Paintings from J.M.W. Turner and other artists are being used to track how pollution levels may have changed over time. Investigators are examining what vivid sunrises and sunsets painted by artists could tell us about the environmental effects of volcanic eruptions.
William Turner was born in England in 1775, and lived until 1851. He is best known as a landscape artist, including a wide variety of sunset paintings. The Lake, Petworth sunset, fighting bucks by the artist is one of the paintings investigators examined to clues to ancient eruptions.
In 1815, the Tambora Volcano in Indonesia erupted, spewing thousands of tons of debris into the air. Much of this material traveled around the road, making sunsets and sunrises redder and more dramatic.
Christos Zerefos, from the Academy of Athens in Greece, led the investigation.
"Nature speaks to the hearts and souls of great artists. But we have found that, when coloring sunsets, it is the way their brains perceive greens and reds that contains important environmental information," Zerefos told the press.
Researchers studied 554 paintings of sunsets created between 1500 and 2000. A total of 181 artists created the art works, including Rembrandt, Hogarth, Gainsborough, and Rubens.
"We found that red-to-green ratios measured in the sunsets of paintings by great masters correlate well with the amount of volcanic aerosols in the atmosphere, regardless of the painters and of the school of painting," Zerefos explained.
Greater than normal levels of red predominated in areas affected by volcanic ash, study says. This allows a way of measuring the aerosol optical depth, a total of all the dust, ash and other particulate matter in the atmosphere at a given time.
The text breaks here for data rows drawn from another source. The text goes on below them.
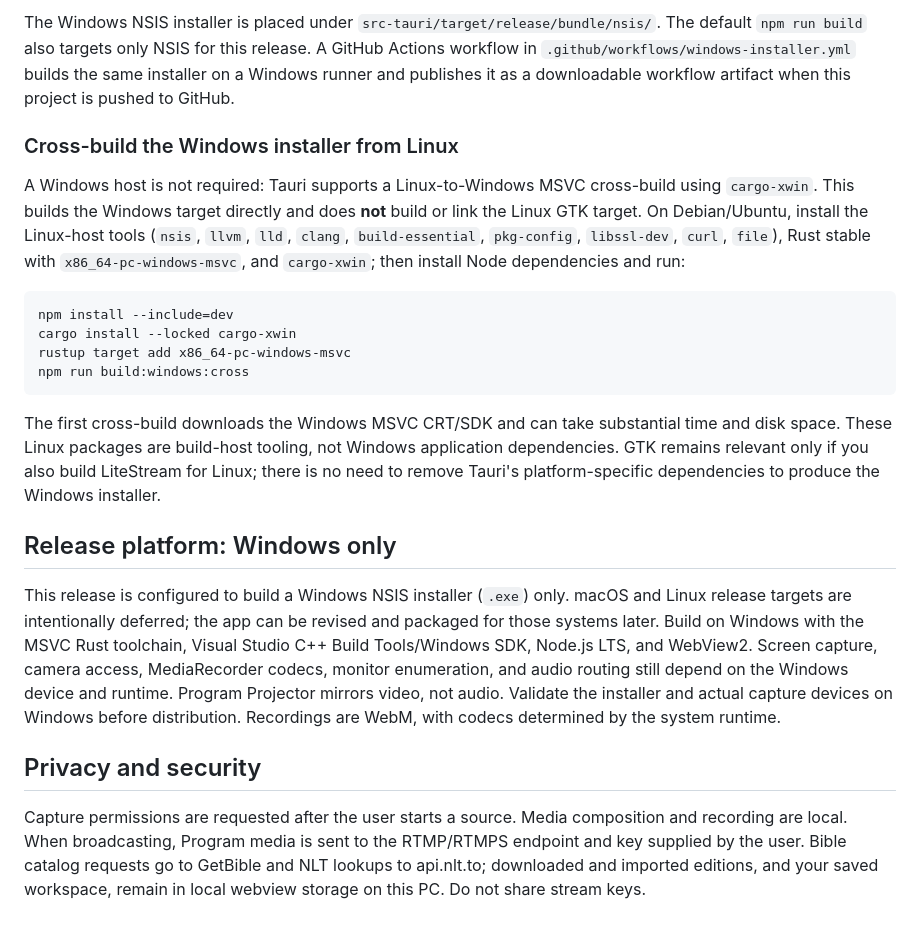
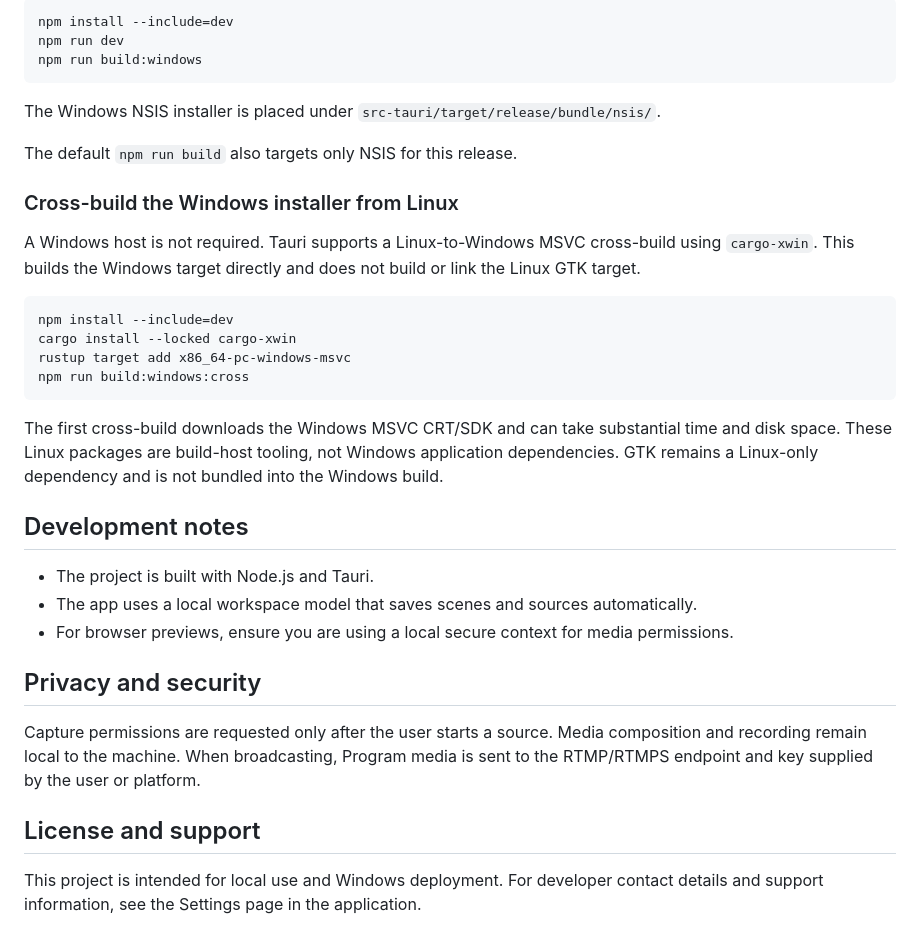
Before and after one commit to Peterbrax-72/litestream2, a Markdown page: README.md, the part around one of its changes. GitHub-like rendering.

````diff
--- a/README.md
+++ b/README.md
@@ -46,9 +50,17 @@ The configured bundle target is a Windows NSIS installer. Build on Windows or in
 
-The Windows NSIS installer is placed under `src-tauri/target/release/bundle/nsis/`. The default `npm run build` also targets only NSIS for this release. A GitHub Actions workflow in `.github/workflows/windows-installer.yml` builds the same installer on a Windows runner and publishes it as a downloadable workflow artifact when this project is pushed to GitHub.
+```powershell
+npm install --include=dev
+npm run dev
+npm run build:windows
+```
+
+The Windows NSIS installer is placed under `src-tauri/target/release/bundle/nsis/`.
+
+The default `npm run build` also targets only NSIS for this release.
 
 ### Cross-build the Windows installer from Linux
 
-A Windows host is not required: Tauri supports a Linux-to-Windows MSVC cross-build using `cargo-xwin`. This builds the Windows target directly and does **not** build or link the Linux GTK target. On Debian/Ubuntu, install the Linux-host tools (`nsis`, `llvm`, `lld`, `clang`, `build-essential`, `pkg-config`, `libssl-dev`, `curl`, `file`), Rust stable with `x86_64-pc-windows-msvc`, and `cargo-xwin`; then install Node dependencies and run:
+A Windows host is not required. Tauri supports a Linux-to-Windows MSVC cross-build using `cargo-xwin`. This builds the Windows target directly and does not build or link the Linux GTK target.
 
 ```sh
 npm install --include=dev
@@ -57,12 +69,18 @@ rustup target add x86_64-pc-windows-msvc
 npm run build:windows:cross
 ```
 
-The first cross-build downloads the Windows MSVC CRT/SDK and can take substantial time and disk space. These Linux packages are build-host tooling, not Windows application dependencies. GTK remains relevant only if you also build LiteStream for Linux; there is no need to remove Tauri's platform-specific dependencies to produce the Windows installer.
+The first cross-build downloads the Windows MSVC CRT/SDK and can take substantial time and disk space. These Linux packages are build-host tooling, not Windows application dependencies. GTK remains a Linux-only dependency and is not bundled into the Windows build.
 
-## Release platform: Windows only
+## Development notes
 
-This release is configured to build a Windows NSIS installer (`.exe`) only. macOS and Linux release targets are intentionally deferred; the app can be revised and packaged for those systems later. Build on Windows with the MSVC Rust toolchain, Visual Studio C++ Build Tools/Windows SDK, Node.js LTS, and WebView2. Screen capture, camera access, MediaRecorder codecs, monitor enumeration, and audio routing still depend on the Windows device and runtime. Program Projector mirrors video, not audio. Validate the installer and actual capture devices on Windows before distribution. Recordings are WebM, with codecs determined by the system runtime.
+- The project is built with Node.js and Tauri.
+- The app uses a local workspace model that saves scenes and sources automatically.
+- For browser previews, ensure you are using a local secure context for media permissions.
 
 ## Privacy and security
 
-Capture permissions are requested after the user starts a source. Media composition and recording are local. When broadcasting, Program media is sent to the RTMP/RTMPS endpoint and key supplied by the user. Bible catalog requests go to GetBible and NLT lookups to api.nlt.to; downloaded and imported editions, and your saved workspace, remain in local webview storage on this PC. Do not share stream keys.
+Capture permissions are requested only after the user starts a source. Media composition and recording remain local to the machine. When broadcasting, Program media is sent to the RTMP/RTMPS endpoint and key supplied by the user or platform.
+
+## License and support
+
+This project is intended for local use and Windows deployment. For developer contact details and support information, see the Settings page in the application.
````
Also changed, not shown: other parts of README.md (+33 -29 lines).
As part of the experiment, Zerefos and his team asked an artist to paint sunsets from a pair of photographs. The photos were of sunsets seen from Hydra Island, located in the Aegean Sea, before and after the passage of a dust cloud from the Sahara. The artist had no knowledge of the dust experiment, but his results matched historic artists.
When the Tambora eruption occurred on April 10, 1815, it killed 10,000 people instantly, and the blast was heard 800 miles away. An additional 60,000 people perished in a "volcanic winter" that followed. Crops and farm animals died in large numbers, and 1816 became known as the "Year without a Summer." Snow fell in June in New England and Eastern Canada.
By understanding the way natural phenomenon may have changed temperatures in the past, researchers may be able to gain a better understanding of modern climate change. As dust and ash from the volcanic eruptions scattered light, it also cooled the world.
Investigation of possible evidence of climate changes shown in paintings was profiled [pdf] in the journal Atmospheric Chemistry and Physics.